# DESCRIPTION OF THE TASK
From the listing below, copy only the lines from the line that contains "-732,6 +784,7 @@" to the line that contains "are the values", counting those two lines as part of the copy.

# SUPPLIED RECORDS
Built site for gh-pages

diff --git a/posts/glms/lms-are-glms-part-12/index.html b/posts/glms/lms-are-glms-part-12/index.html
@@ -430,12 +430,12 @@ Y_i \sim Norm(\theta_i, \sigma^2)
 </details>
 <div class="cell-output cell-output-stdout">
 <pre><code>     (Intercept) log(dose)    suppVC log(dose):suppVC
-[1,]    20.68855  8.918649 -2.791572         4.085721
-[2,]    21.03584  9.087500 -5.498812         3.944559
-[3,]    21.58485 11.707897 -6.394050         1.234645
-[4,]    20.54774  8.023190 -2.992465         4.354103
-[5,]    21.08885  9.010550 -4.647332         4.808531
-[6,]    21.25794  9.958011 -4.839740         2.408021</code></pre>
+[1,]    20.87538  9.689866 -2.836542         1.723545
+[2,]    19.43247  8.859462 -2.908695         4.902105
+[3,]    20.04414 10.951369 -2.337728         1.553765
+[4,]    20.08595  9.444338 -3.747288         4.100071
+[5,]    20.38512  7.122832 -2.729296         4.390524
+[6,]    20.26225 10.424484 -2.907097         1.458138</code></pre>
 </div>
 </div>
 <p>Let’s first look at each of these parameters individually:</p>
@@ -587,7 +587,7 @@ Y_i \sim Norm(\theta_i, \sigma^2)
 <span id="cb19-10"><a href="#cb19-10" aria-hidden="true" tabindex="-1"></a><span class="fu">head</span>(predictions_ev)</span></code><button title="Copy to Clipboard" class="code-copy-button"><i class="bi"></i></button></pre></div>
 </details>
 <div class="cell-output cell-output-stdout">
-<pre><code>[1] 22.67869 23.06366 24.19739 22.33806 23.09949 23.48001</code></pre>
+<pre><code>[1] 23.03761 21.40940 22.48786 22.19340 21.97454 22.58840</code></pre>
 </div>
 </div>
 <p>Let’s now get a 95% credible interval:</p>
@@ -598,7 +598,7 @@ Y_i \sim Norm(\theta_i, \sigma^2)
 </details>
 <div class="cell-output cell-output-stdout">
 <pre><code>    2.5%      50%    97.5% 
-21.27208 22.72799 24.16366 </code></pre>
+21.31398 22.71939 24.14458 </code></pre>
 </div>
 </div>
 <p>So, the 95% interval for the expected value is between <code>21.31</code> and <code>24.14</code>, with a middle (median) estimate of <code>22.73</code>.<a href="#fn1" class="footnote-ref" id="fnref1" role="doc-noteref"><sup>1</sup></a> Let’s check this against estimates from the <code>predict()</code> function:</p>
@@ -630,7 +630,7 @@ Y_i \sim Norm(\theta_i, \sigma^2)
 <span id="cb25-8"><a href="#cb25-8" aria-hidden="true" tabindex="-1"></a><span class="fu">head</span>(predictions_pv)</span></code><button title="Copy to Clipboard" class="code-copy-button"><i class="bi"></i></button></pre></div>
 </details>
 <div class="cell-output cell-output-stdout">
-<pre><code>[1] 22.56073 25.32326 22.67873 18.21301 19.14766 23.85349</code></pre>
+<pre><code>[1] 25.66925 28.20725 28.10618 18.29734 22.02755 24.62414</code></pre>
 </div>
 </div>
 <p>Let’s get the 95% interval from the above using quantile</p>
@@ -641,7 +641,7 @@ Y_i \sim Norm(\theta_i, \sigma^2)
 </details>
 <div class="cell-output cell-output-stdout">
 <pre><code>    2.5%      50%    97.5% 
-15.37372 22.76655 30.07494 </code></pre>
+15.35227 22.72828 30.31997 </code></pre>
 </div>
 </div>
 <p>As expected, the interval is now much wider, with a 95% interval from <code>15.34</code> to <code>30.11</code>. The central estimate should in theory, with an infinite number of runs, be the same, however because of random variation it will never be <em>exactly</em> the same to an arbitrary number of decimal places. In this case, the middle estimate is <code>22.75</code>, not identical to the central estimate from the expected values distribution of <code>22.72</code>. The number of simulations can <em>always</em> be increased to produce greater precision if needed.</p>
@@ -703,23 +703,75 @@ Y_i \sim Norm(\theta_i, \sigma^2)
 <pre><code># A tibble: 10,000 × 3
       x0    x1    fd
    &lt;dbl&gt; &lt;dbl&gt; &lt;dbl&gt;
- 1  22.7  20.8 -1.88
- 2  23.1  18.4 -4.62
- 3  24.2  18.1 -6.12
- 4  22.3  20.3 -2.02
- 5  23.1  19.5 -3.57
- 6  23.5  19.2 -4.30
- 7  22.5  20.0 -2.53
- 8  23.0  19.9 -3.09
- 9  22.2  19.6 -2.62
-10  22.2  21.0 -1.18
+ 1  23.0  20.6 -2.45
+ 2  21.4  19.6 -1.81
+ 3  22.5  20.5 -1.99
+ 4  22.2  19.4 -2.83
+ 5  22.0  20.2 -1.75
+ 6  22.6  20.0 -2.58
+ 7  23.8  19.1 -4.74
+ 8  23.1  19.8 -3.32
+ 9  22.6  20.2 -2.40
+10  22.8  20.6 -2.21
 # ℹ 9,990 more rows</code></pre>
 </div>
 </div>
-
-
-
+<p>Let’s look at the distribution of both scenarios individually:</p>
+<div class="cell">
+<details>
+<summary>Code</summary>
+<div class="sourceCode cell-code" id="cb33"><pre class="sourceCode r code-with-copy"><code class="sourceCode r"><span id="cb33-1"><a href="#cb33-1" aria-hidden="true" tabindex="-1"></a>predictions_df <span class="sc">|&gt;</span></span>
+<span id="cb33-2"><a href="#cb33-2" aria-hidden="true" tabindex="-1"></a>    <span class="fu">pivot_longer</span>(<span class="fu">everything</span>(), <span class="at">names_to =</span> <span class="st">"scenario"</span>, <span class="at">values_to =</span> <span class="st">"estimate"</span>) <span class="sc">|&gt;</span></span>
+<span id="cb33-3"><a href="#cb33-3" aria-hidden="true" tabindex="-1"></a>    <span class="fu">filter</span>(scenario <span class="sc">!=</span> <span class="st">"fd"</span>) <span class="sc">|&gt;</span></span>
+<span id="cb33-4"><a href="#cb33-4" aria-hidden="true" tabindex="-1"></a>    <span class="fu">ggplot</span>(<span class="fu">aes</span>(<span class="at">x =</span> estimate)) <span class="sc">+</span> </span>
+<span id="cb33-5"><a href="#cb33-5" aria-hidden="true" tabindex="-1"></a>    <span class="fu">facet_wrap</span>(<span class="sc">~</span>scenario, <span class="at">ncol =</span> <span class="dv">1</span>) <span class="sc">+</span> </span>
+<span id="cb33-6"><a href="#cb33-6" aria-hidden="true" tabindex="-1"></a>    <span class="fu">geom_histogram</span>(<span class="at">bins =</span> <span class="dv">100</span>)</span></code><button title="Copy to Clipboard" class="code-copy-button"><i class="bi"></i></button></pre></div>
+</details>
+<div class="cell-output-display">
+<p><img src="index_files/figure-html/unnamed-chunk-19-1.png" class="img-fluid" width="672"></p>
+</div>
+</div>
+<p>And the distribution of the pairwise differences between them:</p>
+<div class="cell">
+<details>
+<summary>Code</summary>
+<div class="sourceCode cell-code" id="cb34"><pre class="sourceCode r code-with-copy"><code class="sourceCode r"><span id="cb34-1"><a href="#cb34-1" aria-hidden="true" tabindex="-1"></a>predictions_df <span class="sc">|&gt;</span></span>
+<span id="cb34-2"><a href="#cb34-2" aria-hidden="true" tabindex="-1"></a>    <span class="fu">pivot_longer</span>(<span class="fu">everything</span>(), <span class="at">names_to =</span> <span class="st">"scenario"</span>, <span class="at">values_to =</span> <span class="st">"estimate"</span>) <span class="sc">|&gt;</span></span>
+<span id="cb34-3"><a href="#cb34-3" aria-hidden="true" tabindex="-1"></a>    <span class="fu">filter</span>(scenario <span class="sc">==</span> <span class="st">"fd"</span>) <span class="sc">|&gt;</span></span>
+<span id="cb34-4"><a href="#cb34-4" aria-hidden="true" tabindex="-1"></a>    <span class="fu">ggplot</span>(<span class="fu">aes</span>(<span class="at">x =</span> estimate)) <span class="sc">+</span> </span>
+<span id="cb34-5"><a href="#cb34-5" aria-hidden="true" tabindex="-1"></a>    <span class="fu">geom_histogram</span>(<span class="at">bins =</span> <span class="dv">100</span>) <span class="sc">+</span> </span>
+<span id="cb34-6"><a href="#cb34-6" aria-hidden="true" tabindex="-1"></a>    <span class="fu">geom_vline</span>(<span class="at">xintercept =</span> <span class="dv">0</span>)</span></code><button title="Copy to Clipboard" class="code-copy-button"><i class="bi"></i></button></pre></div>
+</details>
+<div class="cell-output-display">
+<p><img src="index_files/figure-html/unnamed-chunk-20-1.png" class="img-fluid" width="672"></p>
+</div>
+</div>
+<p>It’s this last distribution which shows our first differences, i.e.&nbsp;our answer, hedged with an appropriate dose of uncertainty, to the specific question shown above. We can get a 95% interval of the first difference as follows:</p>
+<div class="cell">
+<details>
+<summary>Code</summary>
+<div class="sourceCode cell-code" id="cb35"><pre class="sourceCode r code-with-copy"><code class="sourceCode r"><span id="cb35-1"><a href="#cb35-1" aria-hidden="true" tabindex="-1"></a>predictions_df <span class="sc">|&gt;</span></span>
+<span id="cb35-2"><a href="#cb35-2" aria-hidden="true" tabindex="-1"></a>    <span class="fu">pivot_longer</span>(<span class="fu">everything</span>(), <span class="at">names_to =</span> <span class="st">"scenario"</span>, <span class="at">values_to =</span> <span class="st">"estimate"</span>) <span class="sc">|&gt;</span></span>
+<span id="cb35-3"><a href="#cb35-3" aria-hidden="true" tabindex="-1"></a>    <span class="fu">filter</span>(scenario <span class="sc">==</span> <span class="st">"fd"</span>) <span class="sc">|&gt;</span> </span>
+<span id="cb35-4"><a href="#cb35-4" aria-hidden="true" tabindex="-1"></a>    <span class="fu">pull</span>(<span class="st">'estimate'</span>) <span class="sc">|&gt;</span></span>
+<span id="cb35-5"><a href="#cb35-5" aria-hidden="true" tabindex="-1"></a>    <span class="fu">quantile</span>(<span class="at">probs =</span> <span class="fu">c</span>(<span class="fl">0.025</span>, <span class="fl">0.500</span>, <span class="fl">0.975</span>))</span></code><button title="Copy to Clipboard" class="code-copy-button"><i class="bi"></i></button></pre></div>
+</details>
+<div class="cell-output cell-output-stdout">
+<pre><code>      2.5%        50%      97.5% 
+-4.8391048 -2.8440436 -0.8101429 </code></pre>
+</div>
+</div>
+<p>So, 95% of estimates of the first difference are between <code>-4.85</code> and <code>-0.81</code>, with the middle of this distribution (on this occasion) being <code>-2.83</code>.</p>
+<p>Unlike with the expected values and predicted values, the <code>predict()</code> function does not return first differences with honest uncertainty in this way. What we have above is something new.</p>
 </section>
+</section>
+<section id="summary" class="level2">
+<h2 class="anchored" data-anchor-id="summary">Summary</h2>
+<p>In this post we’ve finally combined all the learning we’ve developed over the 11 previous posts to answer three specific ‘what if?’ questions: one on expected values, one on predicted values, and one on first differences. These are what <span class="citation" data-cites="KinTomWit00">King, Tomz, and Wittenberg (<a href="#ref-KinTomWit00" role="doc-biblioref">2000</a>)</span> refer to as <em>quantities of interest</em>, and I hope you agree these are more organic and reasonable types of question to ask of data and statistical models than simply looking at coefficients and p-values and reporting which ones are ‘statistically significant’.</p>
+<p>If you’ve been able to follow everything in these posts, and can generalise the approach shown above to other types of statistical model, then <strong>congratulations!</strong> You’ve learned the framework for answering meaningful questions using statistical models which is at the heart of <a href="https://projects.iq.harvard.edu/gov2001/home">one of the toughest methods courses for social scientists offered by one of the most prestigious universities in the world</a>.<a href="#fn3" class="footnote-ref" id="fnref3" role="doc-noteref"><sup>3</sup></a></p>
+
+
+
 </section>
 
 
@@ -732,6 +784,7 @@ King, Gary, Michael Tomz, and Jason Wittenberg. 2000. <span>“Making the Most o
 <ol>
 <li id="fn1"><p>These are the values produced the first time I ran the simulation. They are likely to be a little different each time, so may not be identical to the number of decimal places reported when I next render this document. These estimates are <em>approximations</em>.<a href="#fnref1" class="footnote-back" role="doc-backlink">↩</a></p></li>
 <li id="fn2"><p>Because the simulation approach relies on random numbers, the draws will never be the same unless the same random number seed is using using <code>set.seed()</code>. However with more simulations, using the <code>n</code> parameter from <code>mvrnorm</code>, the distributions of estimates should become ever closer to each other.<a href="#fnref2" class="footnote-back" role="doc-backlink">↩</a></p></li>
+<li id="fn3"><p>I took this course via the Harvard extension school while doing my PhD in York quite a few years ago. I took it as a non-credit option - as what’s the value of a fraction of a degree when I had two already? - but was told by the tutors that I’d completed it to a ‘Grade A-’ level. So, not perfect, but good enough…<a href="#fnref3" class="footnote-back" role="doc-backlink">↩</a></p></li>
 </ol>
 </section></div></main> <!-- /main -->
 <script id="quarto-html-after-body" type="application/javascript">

# RESPONSE BOX
@@ -732,6 +784,7 @@ King, Gary, Michael Tomz, and Jason Wittenberg. 2000. <span>“Making the Most o
 <ol>
 <li id="fn1"><p>These are the values produced the first time I ran the simulation. They are likely to be a little different each time, so may not be identical to the number of decimal places reported when I next render this document. These estimates are <em>approximations</em>.<a href="#fnref1" class="footnote-back" role="doc-backlink">↩</a></p></li>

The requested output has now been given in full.